The rise and fall in support for British political parties


How the distribution of the popular vote has been shared between Britain’s main political parties since the 1950s

The two mainstays of British politics, the Conservative party and the Labour party, have been the major parliamentary powers for a century. Not since David Lloyd George’s Liberal-led coalition fell in 1922 has any other party led a government. When in power, rarely has either party had to suffer the indignity of a coalition.

Seen as opposites of one other, with the Conservative party occupying the right-wing of British politics and Labour the left, it’s all too easy to assume that as one party’s power wanes, the other rises. But, given the winner-takes-all system used in Britain’s national elections, that doesn’t tell the whole story. In the 2005 election, Labour won 35% of the popular vote, the Conservatives 32% — yet Labour got 62% of the seats in parliament, the Conservatives’ 31%.

Chart showing the distribution of constituency votes in British general elections between 1955 and 2017

To try and understand the distribution of the popular vote for these two parties, I reached for a visualisation called the ridgeline plot. Looking like nothing more than gently sloping hills, they’re useful for visualising changes in distributions over time or space. (The first such plot was created in order to pick out patterns in radio signals emitted by pulsars. It was later used on the cover of Joy Division’s debut album, Unknown Pleasures.)

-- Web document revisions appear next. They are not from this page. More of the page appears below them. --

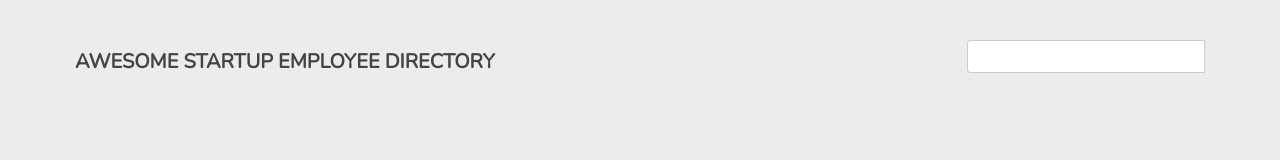
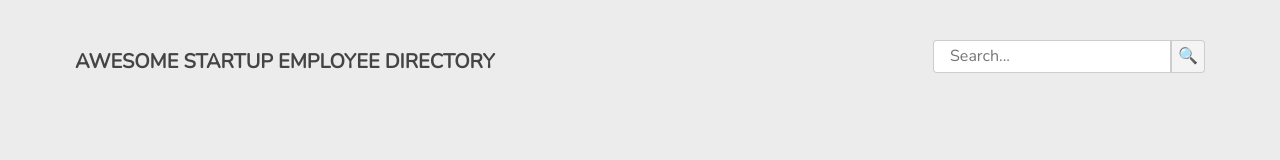
Before and after one commit to kcameron85/Public-API-Requests, a plain HTML site: page index.html in a window 1280 px wide. Drawn offline with nearby package versions, Linux system fonts and the light colour scheme; no server answers.

Commit message:
Completed dynamic insertion of search box

```diff
--- a/index.html
+++ b/index.html
@@ -18,23 +18,8 @@
                     <h1>AWESOME STARTUP EMPLOYEE DIRECTORY</h1>
                 </div>
 
-                <div class="search-container">
-                    <!-- ======================
-                        Search markup:
+                <div class="search-container"></div>
 
-                        You can use the commented out markup below as a template
-                        for your search feature, but you must use JS to create and
-                        append it to `search-container` div.
-
-                        IMPORTANT: Altering the arrangement of the markup and the
-                        attributes used may break the styles or functionality.
-
-                        <form action="#" method="get">
-                            <input type="search" id="search-input" class="search-input" placeholder="Search...">
-                            <input type="submit" value="&#x1F50D;" id="search-submit" class="search-submit">
-                        </form>
-                    ======================= -->
-                </div>
             </div>
         </header>
 
--- a/js/create.js
+++ b/js/create.js
@@ -6,26 +6,36 @@ class CreateHTML {
     data = this.data;
 
     generateSearch() {
-        function createLi(type, id, inputClass) {
+        function createInput(type, id, inputClass) {
             const input = document.createElement('input')
             createForm.appendChild(input);
             input.type = type;
             input.id = id;
             input.classList = inputClass;
-            input.value = value;
         }
 
+        //Selects the .search-container <div>
         const search = document.querySelector(".search-container");
+
+        //creates the form element
         const createForm = document.createElement('form');
+
+        //appends the form element to the .search-container div
         search.appendChild(createForm);
+
+        //adding attributes and values to <form> element
         createForm.action = '#';
         createForm.method = 'get';
-        createLi('search', 'search-input', 'search-input');
-        createLi('submit', 'search-submit', 'search-submit');
+
+        //creating input elements
+        createInput('search', 'search-input', 'search-input');
+        createInput('submit', 'search-submit', 'search-submit');
+
+        //adding attributes to
         const searchBox = document.querySelector('#search-input');
         searchBox.placeholder = 'Search...';
         const button = document.querySelector('#search-submit');
-        button.value = "&#x1F50D;";
+        button.value = "\uD83D\uDD0D";
     }
 
     generateUsers(data) {
```
Also changed, not shown: 1 other file.
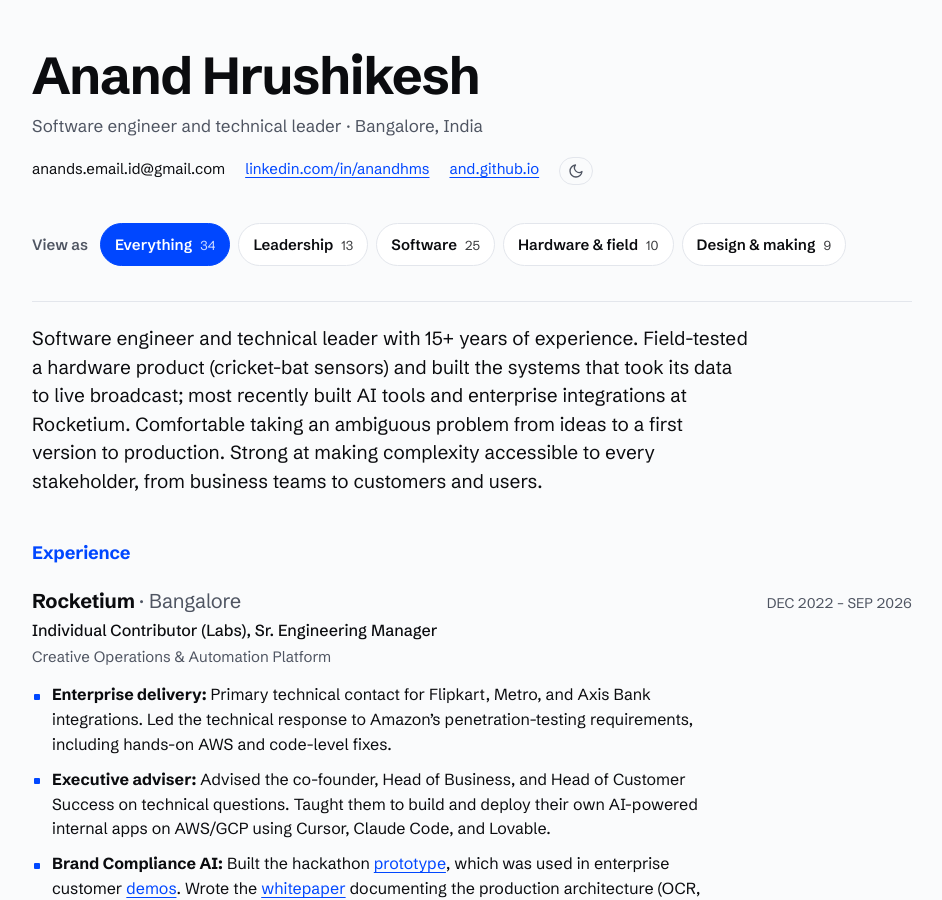
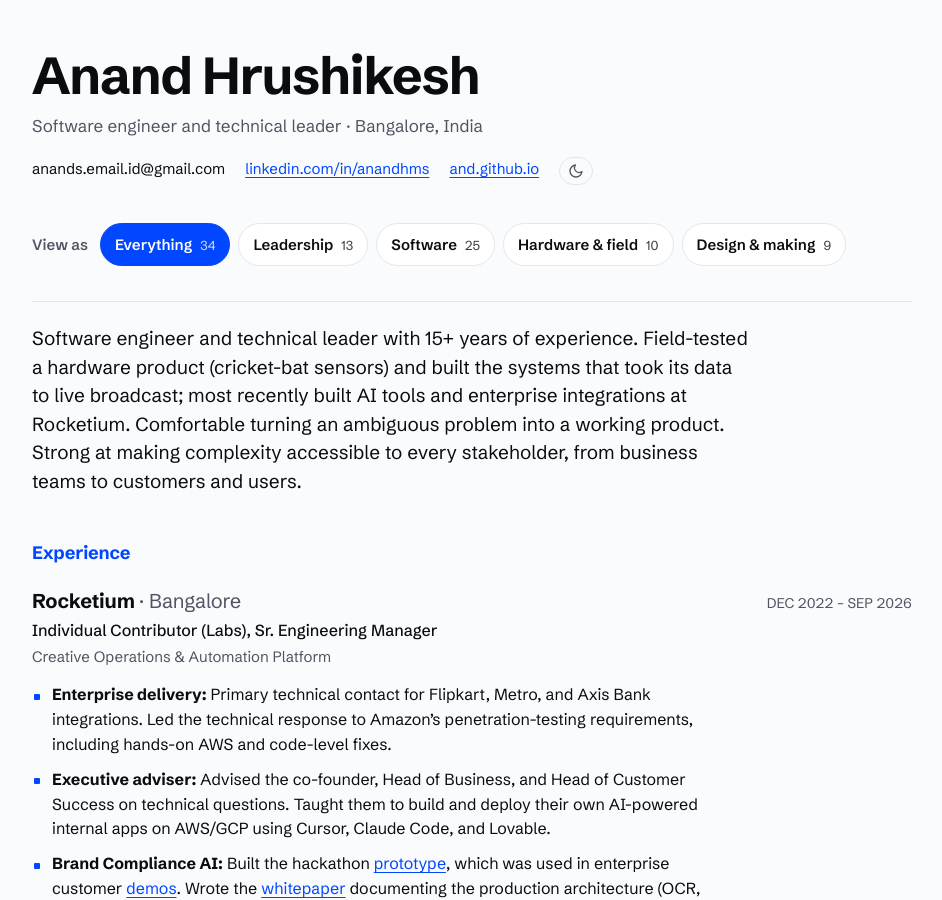
Before and after one commit to and/and.github.io, a Jekyll site: the page resume/index.html, which Jekyll copies as it is, in a window 1280 px wide and 900 px high. Shown: the whole window, without its empty margins (168-1110 px from the left). Built offline with Jekyll 4.4.1, drawn with Linux system fonts in a browser that asks for light colours.

Commit message:
Resume summary: 'Comfortable turning an ambiguous problem into a working product.'
Co-Authored-By: Claude Sonnet 5.5 <noreply@anthropic.com>
Claude-Session: https://claude.ai/code/session_01MuwebNEXBFxCrvNjpbsvNM

```diff
--- a/resume/index.html
+++ b/resume/index.html
@@ -210,7 +210,7 @@ a:hover { text-decoration-thickness: 2px; }
 
   <main id="panel" role="tabpanel" aria-labelledby="tab-all">
     <div class="lens" aria-live="polite">
-      <p class="lens-summary" id="lens-summary">Software engineer and technical leader with 15+ years of experience. Field-tested a hardware product (cricket-bat sensors) and built the systems that took its data to live broadcast; most recently built AI tools and enterprise integrations at Rocketium. Comfortable taking an ambiguous problem from ideas to a first version to production. Strong at making complexity accessible to every stakeholder, from business teams to customers and users.</p>
+      <p class="lens-summary" id="lens-summary">Software engineer and technical leader with 15+ years of experience. Field-tested a hardware product (cricket-bat sensors) and built the systems that took its data to live broadcast; most recently built AI tools and enterprise integrations at Rocketium. Comfortable turning an ambiguous problem into a working product. Strong at making complexity accessible to every stakeholder, from business teams to customers and users.</p>
       <p class="lens-note" id="lens-note" hidden></p>
       <p class="lens-meta" id="lens-meta" hidden></p>
     </div>
@@ -464,7 +464,7 @@ a:hover { text-decoration-thickness: 2px; }
 (function () {
   var LENS = {
     all: {
-      s: "Software engineer and technical leader with 15+ years of experience. Field-tested a hardware product (cricket-bat sensors) and built the systems that took its data to live broadcast; most recently built AI tools and enterprise integrations at Rocketium. Comfortable taking an ambiguous problem from ideas to a first version to production. Strong at making complexity accessible to every stakeholder, from business teams to customers and users.",
+      s: "Software engineer and technical leader with 15+ years of experience. Field-tested a hardware product (cricket-bat sensors) and built the systems that took its data to live broadcast; most recently built AI tools and enterprise integrations at Rocketium. Comfortable turning an ambiguous problem into a working product. Strong at making complexity accessible to every stakeholder, from business teams to customers and users.",
       n: ""
     },
     lead: {
```
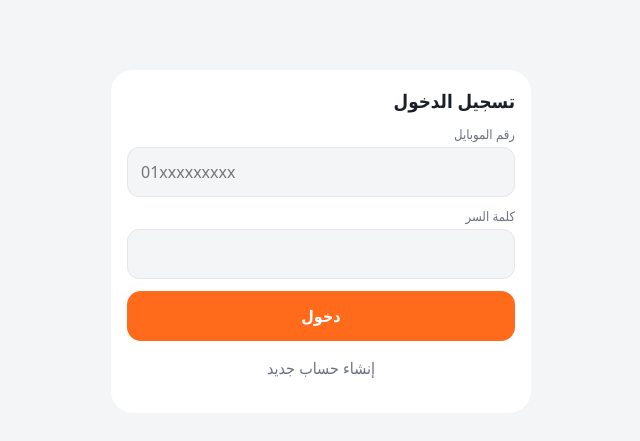
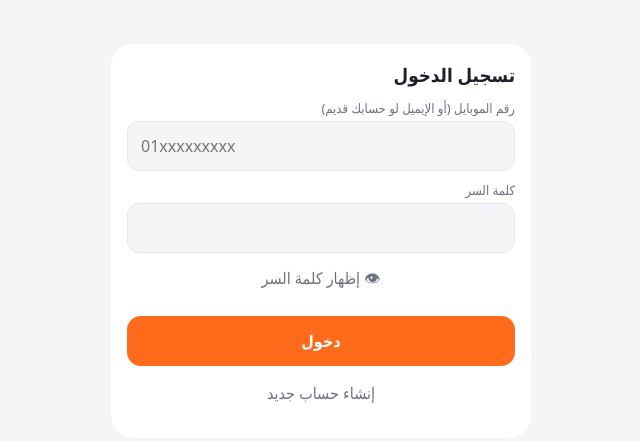
Before and after one commit to Apdla-coder/Tayar, a plain HTML site: page index.html in a window 1280 px wide. Shown: the part 159-600 px from the top of the page, without its empty margins (319-959 px from the left). Drawn offline with nearby package versions, Linux system fonts and the light colour scheme.

Commit message:
Update index.html

```diff
--- a/index.html
+++ b/index.html
@@ -140,8 +140,9 @@ input,select{width:100%;padding:13px;border-radius:12px;border:1px solid var(--b
 
 <div class="sh" id="lg"><div class="pn">
 <h3>تسجيل الدخول</h3>
-<label>رقم الموبايل</label><input id="em" type="text" dir="ltr" autocomplete="username" placeholder="01xxxxxxxxx">
+<label>رقم الموبايل (أو الإيميل لو حسابك قديم)</label><input id="em" type="text" dir="ltr" autocomplete="username" placeholder="01xxxxxxxxx">
 <label>كلمة السر</label><input id="pw" type="password" dir="ltr" autocomplete="current-password">
+<button class="btn s" type="button" id="sp" style="margin-top:4px">👁 إظهار كلمة السر</button>
 <button class="btn" id="li">دخول</button>
 <button class="btn s" id="su">إنشاء حساب جديد</button>
 <div class="note" id="lm"></div>
@@ -348,6 +349,7 @@ $('esave').onclick=async function(){var o=find(editId);if(!o)return;var p=$('e_p
  var f={phone:p,phone2:$('e_ph2').value.trim(),addr:$('e_ad').value.trim(),price:+$('e_pr').value||0,fee:+$('e_fe').value||0,comm:+$('e_cm').value||0,tip:+$('e_tp').value||0,notes:$('e_nt').value.trim()};
  closeEd();await patch(o,f)};
 $('vt').onclick=function(e){var v=e.target.dataset.v;if(!v)return;view=v;render();try{window.scrollTo(0,0)}catch(e){}};
+$('sp').onclick=function(){var i=$('pw'),h=i.type==='password';i.type=h?'text':'password';this.textContent=h?'🙈 إخفاء كلمة السر':'👁 إظهار كلمة السر'};
 applyProf();render();boot();
 setInterval(function(){if(uid&&act()&&range!=='day')render()},30000);
 
```
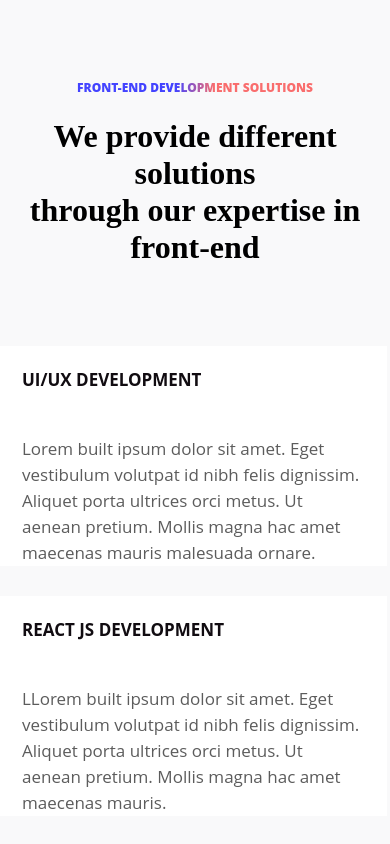
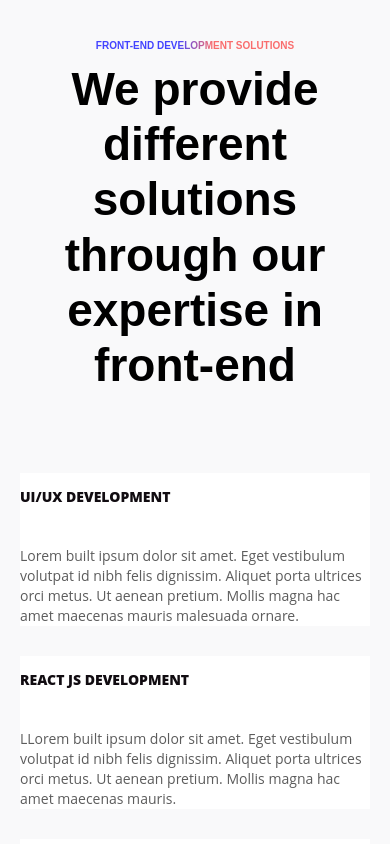
Before and after one commit to semyonsurkov/frontend-projects, a plain HTML site: page 01_block/index.html in a window 390 px wide. Shown: the top 844 px of the page. Drawn offline with Linux system fonts and the light colour scheme.

Commit message:
Update fonts

```diff
--- a/01_block/style.css
+++ b/01_block/style.css
@@ -1,6 +1,9 @@
 body {
   background-color: #f9f9fa;
 }
+
+@import url('https://fonts.googleapis.com/css2?family=Open+Sans:wght@400;700;800&display=swap');
+@import url('https://fonts.cdnfonts.com/css/galano-grotesque-alt');
 
 * {
   box-sizing: border-box;
@@ -16,7 +19,7 @@ body {
 .page__title {
   text-align: center;
   text-transform: uppercase;
-  font-family: 'Open Sans';
+  font-family: 'Galano Grotesque', sans-serif;
   font-style: normal;
   font-weight: 800;
   font-size: 12px;
@@ -35,6 +38,11 @@ body {
 .page__header {
   text-align: center;
   margin-bottom: 80px;
+  font-family: 'Galano Grotesque', sans-serif;
+  font-size: 46px;
+  line-height: 120%;
+
+  text-align: center;
 }
 
 .blocks {
@@ -57,12 +65,13 @@ body {
   margin-top: 22px;
   margin-bottom: 0;
   text-transform: uppercase;
-  font-family: 'Open Sans';
+  font-family: 'Open Sans', sans-serif;
   font-style: normal;
-  font-weight: 700;
+  font-weight: 800;
   font-size: 17px;
   line-height: 23px;
   text-transform: uppercase;
+
   color: #110c11;
 }
 
@@ -73,10 +82,78 @@ body {
   font-family: 'Open Sans';
   font-style: normal;
   line-height: 26px;
-  font-family: 'Open Sans';
-  font-style: normal;
   font-weight: 400;
   font-size: 17px;
   line-height: 26px;
   color: #5c5c5c;
 }
+
+/* Для смартфона */
+@media screen and (max-width: 480px) {
+  .page {
+    max-width: 100%;
+    padding: 0 20px;
+  }
+
+  .page__title {
+    font-size: 10px;
+    line-height: 12px;
+    margin-top: 40px;
+    margin-bottom: 10px;
+  }
+
+  .blocks__item {
+    max-width: 100%;
+    max-height: none;
+  }
+
+  .blocks__item-title {
+    font-size: 14px;
+    line-height: 18px;
+    margin-left: 0;
+    margin-top: 15px;
+  }
+
+  .blocks__item-text {
+    font-size: 14px;
+    line-height: 20px;
+    margin-left: 0;
+    margin-top: 5px;
+    margin-right: 0;
+  }
+}
+
+/* Для планшета */
+@media screen and (min-width: 481px) and (max-width: 768px) {
+  .page {
+    max-width: 100%;
+    padding: 0 20px;
+  }
+
+  .page__title {
+    font-size: 12px;
+    line-height: 14px;
+    margin-top: 60px;
+    margin-bottom: 15px;
+  }
+
+  .blocks__item {
+    max-width: 100%;
+    max-height: none;
+  }
+
+  .blocks__item-title {
+    font-size: 16px;
+    line-height: 20px;
+    margin-left: 0;
+    margin-top: 15px;
+  }
+
+  .blocks__item-text {
+    font-size: 16px;
+    line-height: 24px;
+    margin-left: 0;
+    margin-top: 5px;
+    margin-right: 0;
+  }
+}
```
Also changed, not shown: 01_block/index.html (+3 -1 lines).
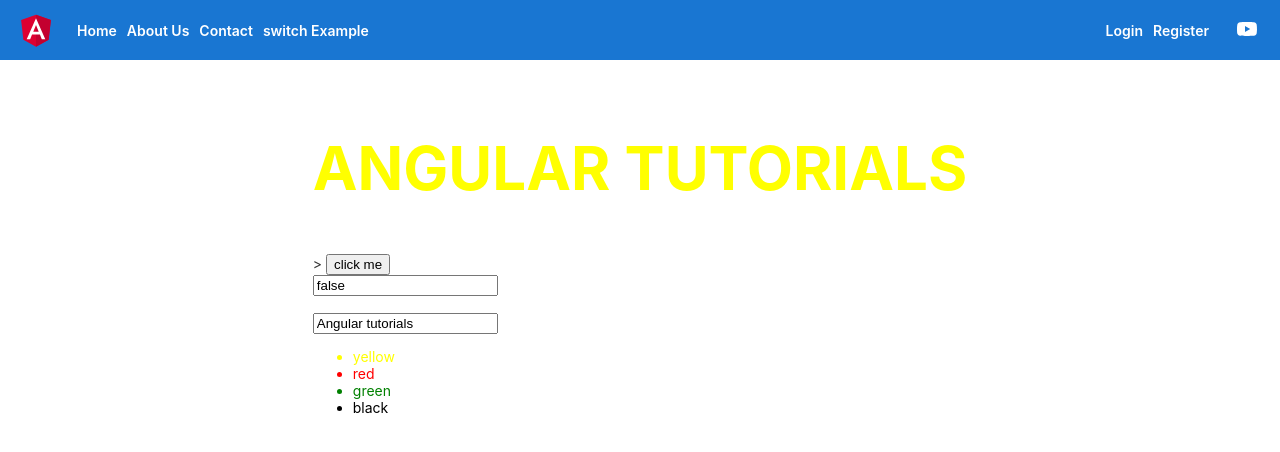
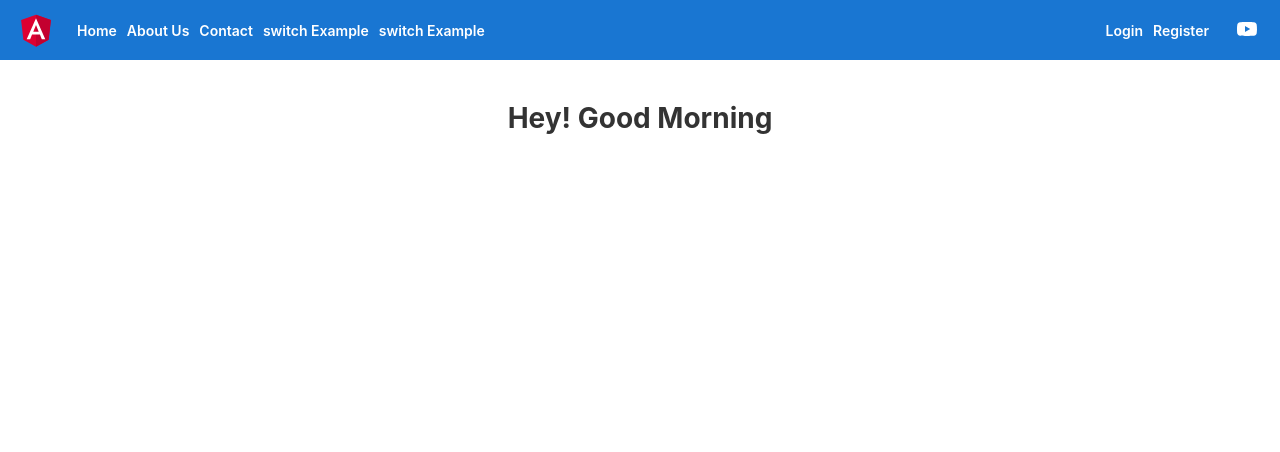
Before and after one commit to dushyanthak1988/angualr14, an Angular app: page /Home in a window 1280 px wide. Shown: the top 452 px of the page. Built offline with nearby package versions, Linux system fonts and the light colour scheme.

Commit message:
Create Example Components in angular

```diff
--- a/src/app/app-routing.module.ts
+++ b/src/app/app-routing.module.ts
@@ -6,6 +6,7 @@
 import { AddcontactComponent } from './addcontact/addcontact.component';
 import { StatusComponent } from './status/status.component';
 import { NgSwitchexampleComponent } from './ng-switchexample/ng-switchexample.component';
+import { ExampleComponent } from './example/example.component';
 
 const routes: Routes = [
   { path: "", component: HomeComponent },
@@ -24,6 +25,7 @@
   { path: "Login", loadComponent: () => import('./login/login.component').then(opt => opt.LoginComponent) },
 
   { path: "switchexample", component: NgSwitchexampleComponent },
+  { path: "example" , component:ExampleComponent},
   { path: "**", component: StatusComponent }
 ];
 
--- a/src/app/app.component.html
+++ b/src/app/app.component.html
@@ -311,7 +311,7 @@
   <a routerLink="About">About Us</a>
   <a routerLink="Contact">Contact </a>
   <a routerLink="switchexample">switch Example </a>
-
+  <a routerLink="example">switch Example </a>
   <div class="spacer"></div>
   <a routerLink="Login" > Login </a>
    <a routerLink="Access/Register" > Register </a>
--- a/src/app/app.module.ts
+++ b/src/app/app.module.ts
@@ -11,6 +11,7 @@
 import { AddcontactComponent } from './addcontact/addcontact.component';
 import { FormsModule } from '@angular/forms';
 import { NgSwitchexampleComponent } from './ng-switchexample/ng-switchexample.component';
+import { ExampleComponent } from './example/example.component';
 //import { AccessRoutingModule } from './access/access-routing.module';
 
 @NgModule({
@@ -21,7 +22,8 @@
     ContactComponent,
     StatusComponent,
     AddcontactComponent,
-    NgSwitchexampleComponent
+    NgSwitchexampleComponent,
+    ExampleComponent
   ],
   imports: [
     BrowserModule,
--- /dev/null
+++ b/src/app/example/example.component.html
@@ -0,0 +1,19 @@
+<p>example works!</p>
+
+
+<h2 [ngStyle]="stylevalue" > {{headername | uppercase}}</h2>>
+
+<h2 *ngIf="salary>0"  [ngClass]="className" > My Salary is {{ salary| percent }}</h2>
+
+<button (click)="functionclick()"> click me  </button>
+<br>
+<input [value]="isdisabled" [disabled]="isdisabled" #txt (change)="functionclick1(txt.value)" />
+
+<br>
+<br>
+<input [(ngModel)]="headername" />
+
+<ul>
+   <li *ngFor="let item of colors" style="color: {{item}}" >{{item}} </li>
+
+</ul>
--- /dev/null
+++ b/src/app/example/example.component.ts
@@ -0,0 +1,29 @@
+import { Component, OnInit } from '@angular/core';
+
+@Component({
+  selector: 'app-example',
+  templateUrl: './example.component.html',
+  styleUrls: ['./example.component.css']
+})
+export class ExampleComponent implements OnInit {
+
+  constructor() { }
+  headername= "Angular tutorials"
+  salary = 0
+  isdisabled = false;
+  colorname = "red";
+  className = 'headclass';
+  stylevalue = { "color":"yellow" , "font-size":"60px" }
+  colors= [ 'yellow' , 'red', 'green' , 'black' ] ;
+  ngOnInit(): void {
+  }
+
+
+  functionclick (){
+    alert("testing function");
+  }
+functionclick1 (name :  string){
+    alert( name);
+  }
+
+}
--- a/src/app/home/home.component.html
+++ b/src/app/home/home.component.html
@@ -1,16 +1,22 @@
-<h2 [ngStyle]="stylevalue" > {{headername | uppercase}}</h2>>
 
-<h2 *ngIf="salary>0"  [ngClass]="className" > My Salary is {{ salary| percent }}</h2>
+<h1>Hey! Good Morning </h1>
 
-<button (click)="functionclick()"> click me  </button>
-<br>
-<input [value]="isdisabled" [disabled]="isdisabled" #txt (change)="functionclick1(txt.value)" />
+<div *ngSwitch= "day">
 
-<br>
-<br>
-<input [(ngModel)]="headername" />
+<div *NgSwitchCase = 0>Today is Sunday! You deserve a break</div>
 
-<ul>
-   <li *ngFor="let item of colors" style="color: {{item}};" >{{item}} </li>
+<div *NgSwitchCase = '1'><h3>Today is Monday, Hope you have productive Week</h3></div>
 
-</ul>
+<div *NgSwitchCase = '2'><h3>Today is Tuesday, Smash your Goals</h3></div>
+
+<div *NgSwitchCase = '3'><h3>Today is Wednesday, You're already half way through</h3></div>
+
+<div *NgSwitchCase = '4'><h3>Today is Thursday, It's like Friday Lite</h3></div>
+
+<div *NgSwitchCase = '5'><h3>Today is Friday, TGIF!!!</h3></div>
+
+<div *NgSwitchCase = '6'><h3>Today is Saturday, Let's Party!! :) </h3></div>
+
+<div *NgSwitchDefault>Uh oh! Somethings wrong</div>
+
+</div>
--- a/src/app/home/home.component.ts
+++ b/src/app/home/home.component.ts
@@ -8,20 +8,10 @@
 export class HomeComponent implements OnInit {
 
   constructor() { }
-  headername= "Angular tutorials"
-  salary = 0
-  isdisabled = false;
-  colorname = "red";
-  className = 'headclass';
-  stylevalue = { "color":"yellow" , "font-size":"60px" }
-  colors= [ 'yellow' , 'red', 'green' , 'black' ] ;
 
-  ngOnInit(): void {
+   day = new Date().getDay();
+
+   ngOnInit(): void {
   }
-  functionclick (){
-    alert("testing function");
-  }
-functionclick1 (name :  string){
-    alert( name);
-  }
+
 }
```
Also changed, not shown: src/app/example/example.component.css (added), 1 other file (tests, documents, lock files or other folders).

The chart is a variation on a histogram. It shows us the spread of each party’s share of the vote in every constituency for each election. The peaks help show us where values are most concentrated in each election. In the 1964 election, for example, the Conservative peak around 38% tells us their constituency vote clustered around that level.

Up until the 1980s, both parties had a long tail: a large number of constituencies with a low vote share, where the vote faded slowly away from the main peak of the distribution. In more recent elections this long tail has changed into a second, smaller, peak — the distribution becomes almost bimodal. I wonder if this is an indication that the parties have become better at categorising constituencies: don’t put time and money into that constituency, the data tells us it’s unwinnable. That sort of thing.

As for the story the data tells, the 1980s stand out: Labour in its wilderness years during Margret Thatcher’s long rule; the Conservatives strong throughout. Later, Thatcher is ousted and Labour surge back under Tony Blair. But from the Himalayan peak of 2001, Labour’s support diminishes. Now, we’re left not with mountains, but with distributions that look like hats left forgotten on a train, crushed under the weight of an inattentive passenger.

The code is available on GitHub. It uses Hadley Wickham’s ggplot2 package for the R programming language, and Claus Wilke’s ggridges extension. The data came from Electoral Calculus.